What lines in the following entries hold the word "Status"? Copy each one.
═════ MATERIAL PROVIDED ═════
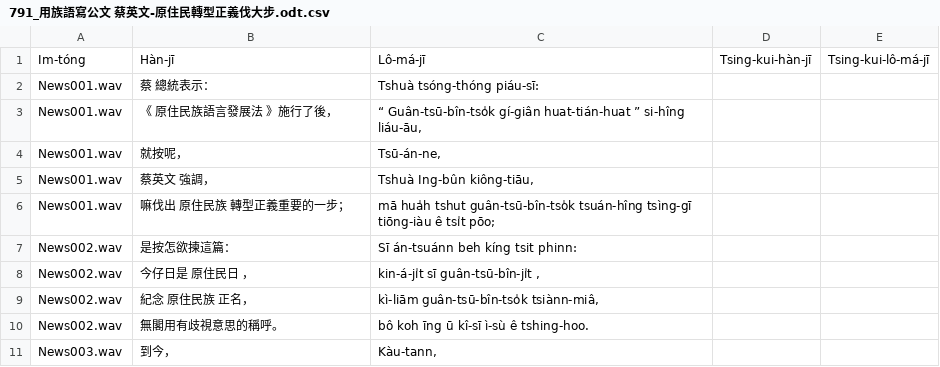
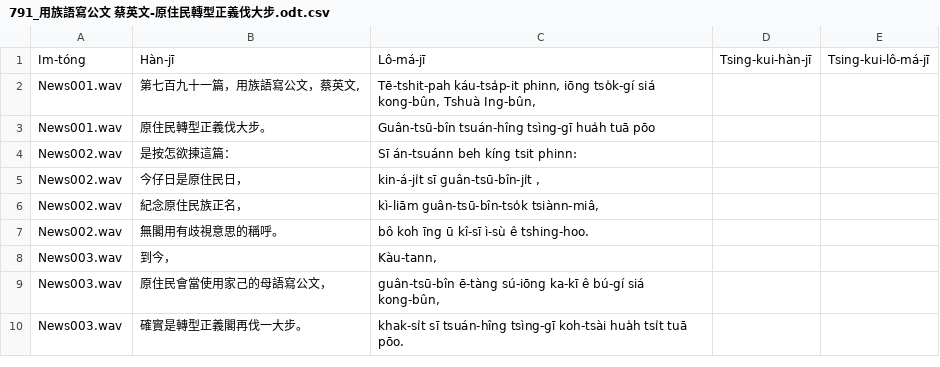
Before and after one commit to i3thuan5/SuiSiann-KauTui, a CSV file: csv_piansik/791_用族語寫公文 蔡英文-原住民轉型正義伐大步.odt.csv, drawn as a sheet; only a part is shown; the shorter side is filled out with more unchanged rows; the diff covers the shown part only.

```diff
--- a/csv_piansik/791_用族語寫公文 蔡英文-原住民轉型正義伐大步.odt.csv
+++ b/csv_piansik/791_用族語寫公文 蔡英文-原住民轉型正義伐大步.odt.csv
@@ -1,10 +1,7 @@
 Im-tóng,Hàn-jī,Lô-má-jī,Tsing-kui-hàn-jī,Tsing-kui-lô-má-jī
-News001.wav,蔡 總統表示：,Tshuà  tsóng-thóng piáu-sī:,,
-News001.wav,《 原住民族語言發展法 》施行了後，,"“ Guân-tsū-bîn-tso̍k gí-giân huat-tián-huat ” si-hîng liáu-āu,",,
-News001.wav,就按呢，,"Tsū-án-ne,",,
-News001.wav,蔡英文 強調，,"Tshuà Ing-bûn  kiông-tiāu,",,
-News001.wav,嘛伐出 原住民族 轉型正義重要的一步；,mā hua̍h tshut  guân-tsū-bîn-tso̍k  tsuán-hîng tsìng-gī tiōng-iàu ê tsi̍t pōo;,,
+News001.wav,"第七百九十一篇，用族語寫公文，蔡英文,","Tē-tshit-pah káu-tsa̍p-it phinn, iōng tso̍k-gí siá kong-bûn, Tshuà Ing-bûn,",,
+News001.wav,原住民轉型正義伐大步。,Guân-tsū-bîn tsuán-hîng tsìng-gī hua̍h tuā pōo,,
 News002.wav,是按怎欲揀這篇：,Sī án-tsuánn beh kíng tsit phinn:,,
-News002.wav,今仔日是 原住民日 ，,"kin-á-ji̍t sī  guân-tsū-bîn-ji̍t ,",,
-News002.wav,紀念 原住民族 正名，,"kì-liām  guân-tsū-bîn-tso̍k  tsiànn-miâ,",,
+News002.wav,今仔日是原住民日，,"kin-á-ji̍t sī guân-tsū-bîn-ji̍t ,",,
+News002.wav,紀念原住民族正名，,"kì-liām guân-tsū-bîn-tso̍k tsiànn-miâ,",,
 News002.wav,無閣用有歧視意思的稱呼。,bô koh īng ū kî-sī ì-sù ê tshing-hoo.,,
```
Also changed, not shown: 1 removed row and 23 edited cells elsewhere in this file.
═════
═════ MATERIAL PROVIDED ═════
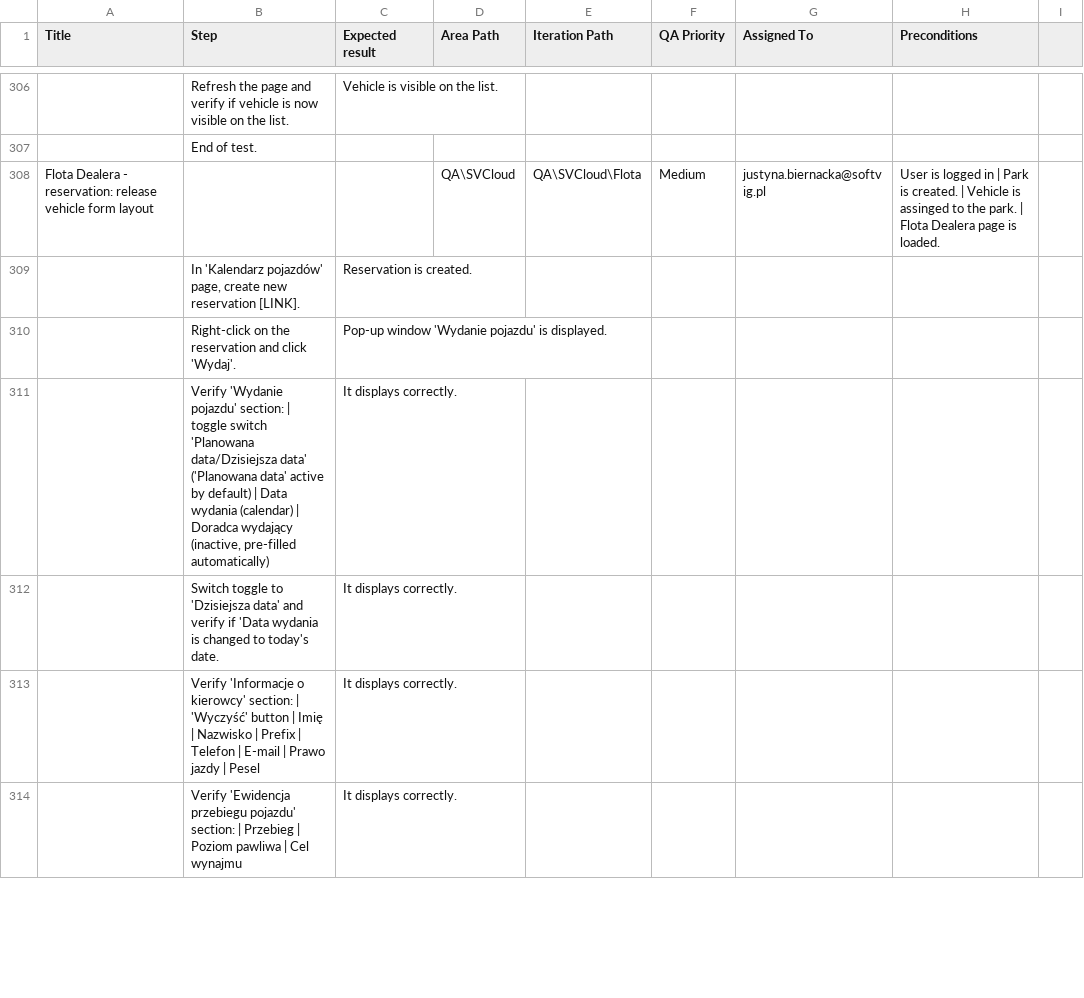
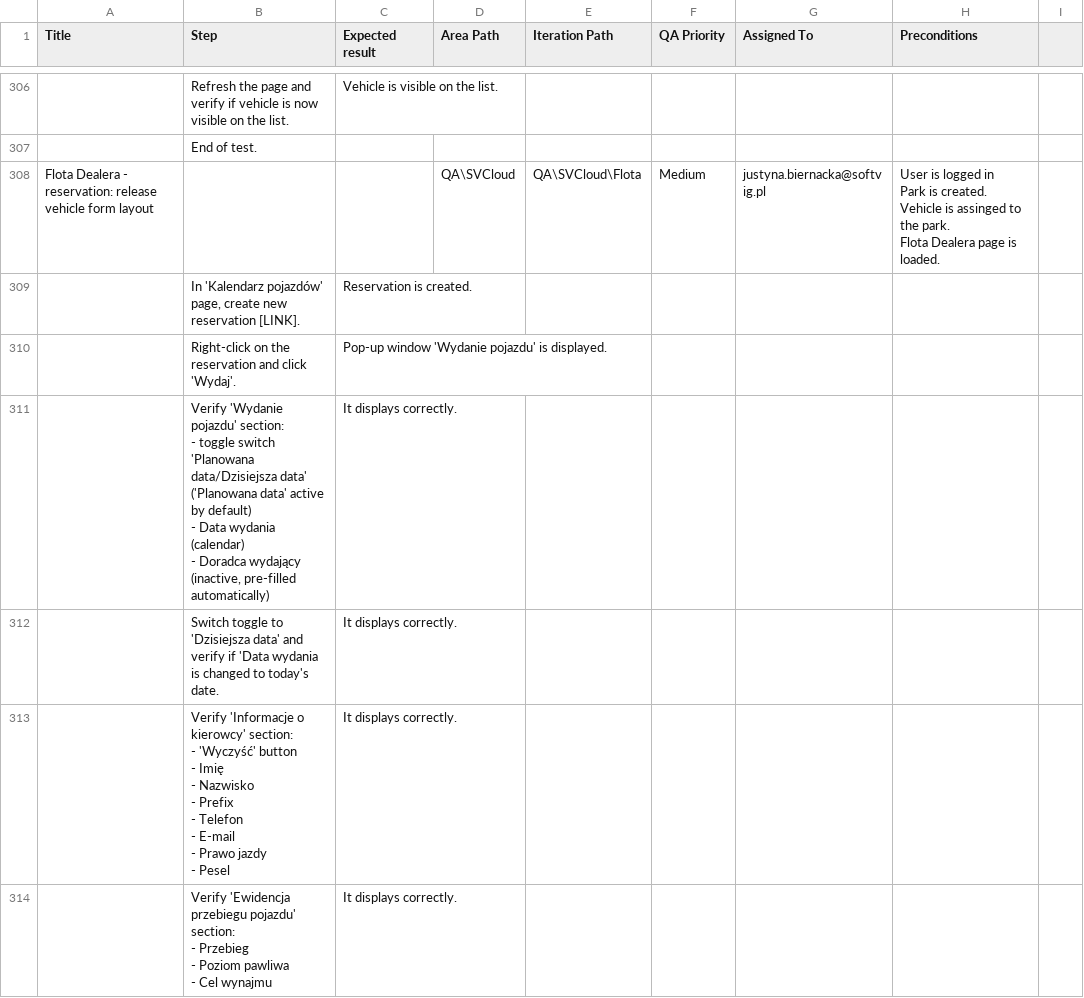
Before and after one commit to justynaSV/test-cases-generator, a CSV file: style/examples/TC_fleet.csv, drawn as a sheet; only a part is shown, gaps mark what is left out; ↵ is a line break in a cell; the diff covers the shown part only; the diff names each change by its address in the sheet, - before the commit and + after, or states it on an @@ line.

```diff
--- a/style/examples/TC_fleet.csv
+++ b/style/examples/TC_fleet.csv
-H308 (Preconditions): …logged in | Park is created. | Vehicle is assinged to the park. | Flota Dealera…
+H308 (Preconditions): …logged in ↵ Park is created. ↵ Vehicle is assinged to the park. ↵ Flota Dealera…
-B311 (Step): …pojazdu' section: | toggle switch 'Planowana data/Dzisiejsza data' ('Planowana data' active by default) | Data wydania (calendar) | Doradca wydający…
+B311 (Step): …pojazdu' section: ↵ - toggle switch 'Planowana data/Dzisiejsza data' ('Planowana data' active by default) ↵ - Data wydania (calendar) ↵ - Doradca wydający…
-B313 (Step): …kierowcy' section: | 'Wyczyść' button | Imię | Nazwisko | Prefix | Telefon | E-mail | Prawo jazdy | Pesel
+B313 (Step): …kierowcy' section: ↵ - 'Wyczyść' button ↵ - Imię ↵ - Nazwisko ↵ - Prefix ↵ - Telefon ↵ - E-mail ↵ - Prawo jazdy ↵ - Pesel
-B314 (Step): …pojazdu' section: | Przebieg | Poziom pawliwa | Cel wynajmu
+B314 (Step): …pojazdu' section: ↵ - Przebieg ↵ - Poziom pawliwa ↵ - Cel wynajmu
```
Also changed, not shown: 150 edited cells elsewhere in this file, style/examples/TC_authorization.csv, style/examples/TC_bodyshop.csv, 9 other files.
═════
═════ MATERIAL PROVIDED ═════
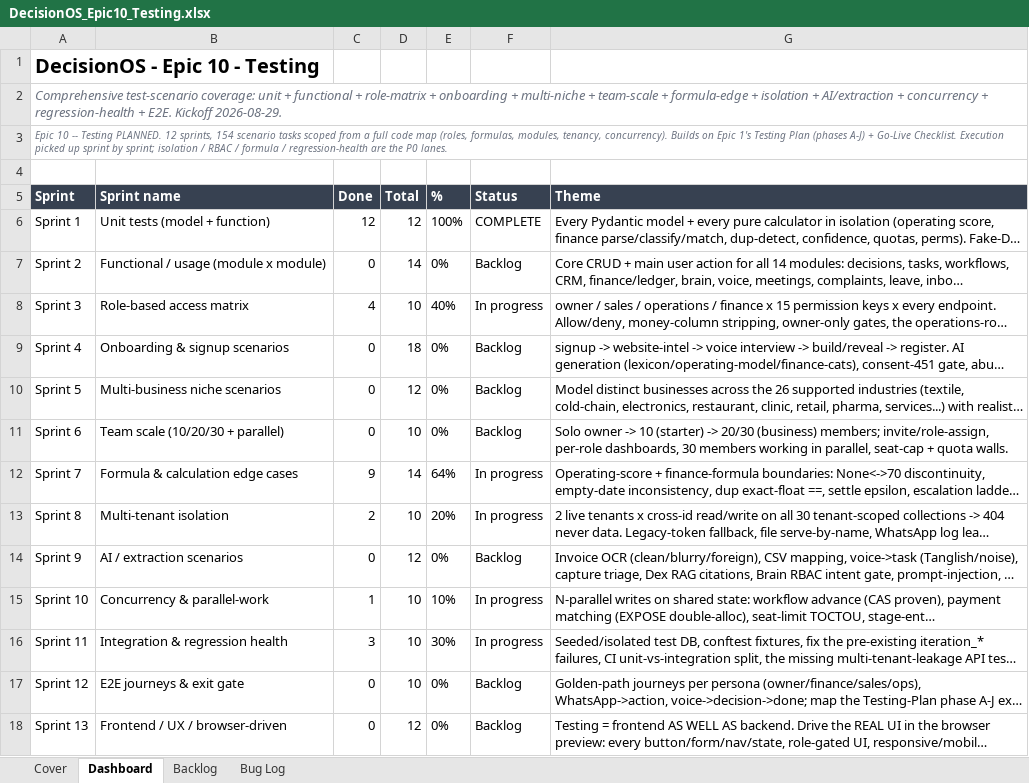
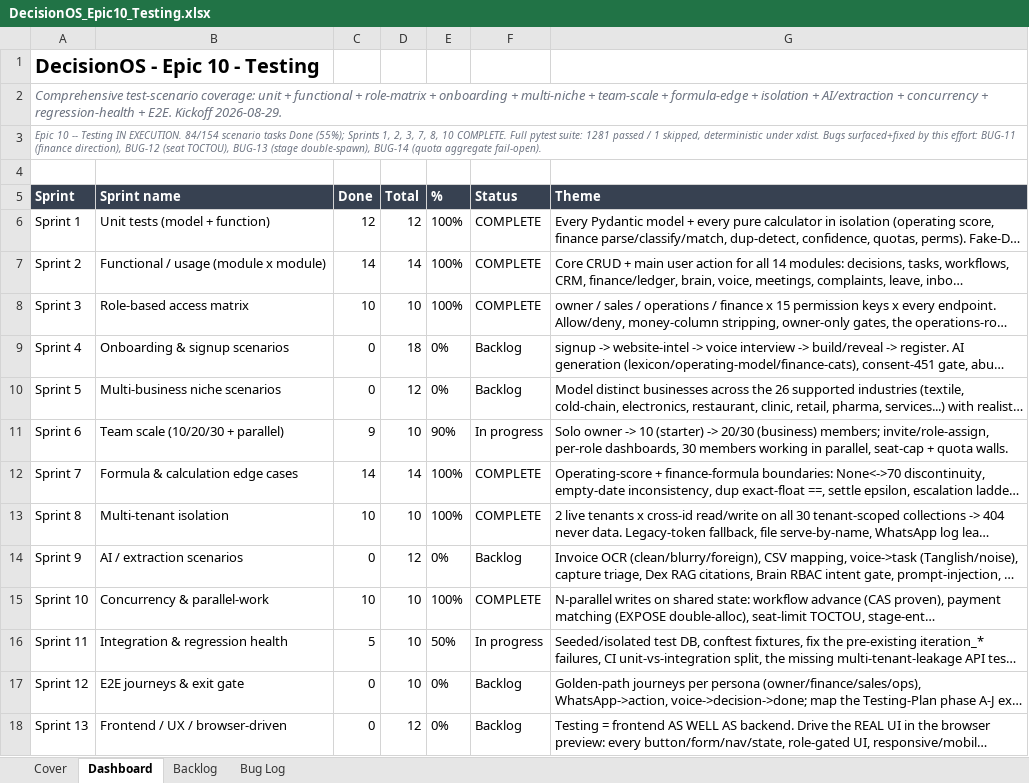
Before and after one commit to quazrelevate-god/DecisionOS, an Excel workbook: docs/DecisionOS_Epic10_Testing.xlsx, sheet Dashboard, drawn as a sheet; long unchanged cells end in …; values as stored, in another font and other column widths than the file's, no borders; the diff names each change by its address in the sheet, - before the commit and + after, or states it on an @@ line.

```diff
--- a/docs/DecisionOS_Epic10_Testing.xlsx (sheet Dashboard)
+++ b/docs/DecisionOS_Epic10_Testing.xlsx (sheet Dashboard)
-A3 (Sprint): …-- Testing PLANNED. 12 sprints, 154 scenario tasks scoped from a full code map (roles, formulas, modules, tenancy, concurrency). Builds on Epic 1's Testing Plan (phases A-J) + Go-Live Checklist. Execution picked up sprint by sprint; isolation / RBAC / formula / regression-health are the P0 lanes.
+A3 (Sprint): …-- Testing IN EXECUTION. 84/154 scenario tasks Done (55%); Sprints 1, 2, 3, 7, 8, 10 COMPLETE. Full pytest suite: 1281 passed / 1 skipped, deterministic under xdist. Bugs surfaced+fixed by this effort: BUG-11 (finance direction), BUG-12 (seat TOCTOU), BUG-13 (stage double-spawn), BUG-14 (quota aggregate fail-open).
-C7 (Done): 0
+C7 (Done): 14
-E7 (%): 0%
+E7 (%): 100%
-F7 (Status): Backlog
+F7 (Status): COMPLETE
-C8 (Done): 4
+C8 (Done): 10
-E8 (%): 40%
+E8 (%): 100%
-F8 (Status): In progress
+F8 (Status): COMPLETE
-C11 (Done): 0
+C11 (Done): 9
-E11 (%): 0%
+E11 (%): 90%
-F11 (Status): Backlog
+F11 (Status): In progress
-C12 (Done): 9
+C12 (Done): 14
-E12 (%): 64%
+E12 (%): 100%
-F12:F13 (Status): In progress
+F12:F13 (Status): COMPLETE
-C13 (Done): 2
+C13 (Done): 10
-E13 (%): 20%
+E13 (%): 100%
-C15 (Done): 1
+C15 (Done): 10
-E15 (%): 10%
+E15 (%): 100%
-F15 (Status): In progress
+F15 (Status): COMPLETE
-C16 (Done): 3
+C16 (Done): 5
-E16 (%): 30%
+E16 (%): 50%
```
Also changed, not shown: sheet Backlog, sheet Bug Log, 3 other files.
═════
SOLUTION FOR THIS PROBLEM:
-F7 (Status): Backlog
+F7 (Status): COMPLETE
-F8 (Status): In progress
+F8 (Status): COMPLETE
-F11 (Status): Backlog
+F11 (Status): In progress
-F12:F13 (Status): In progress
+F12:F13 (Status): COMPLETE
-F15 (Status): In progress
+F15 (Status): COMPLETE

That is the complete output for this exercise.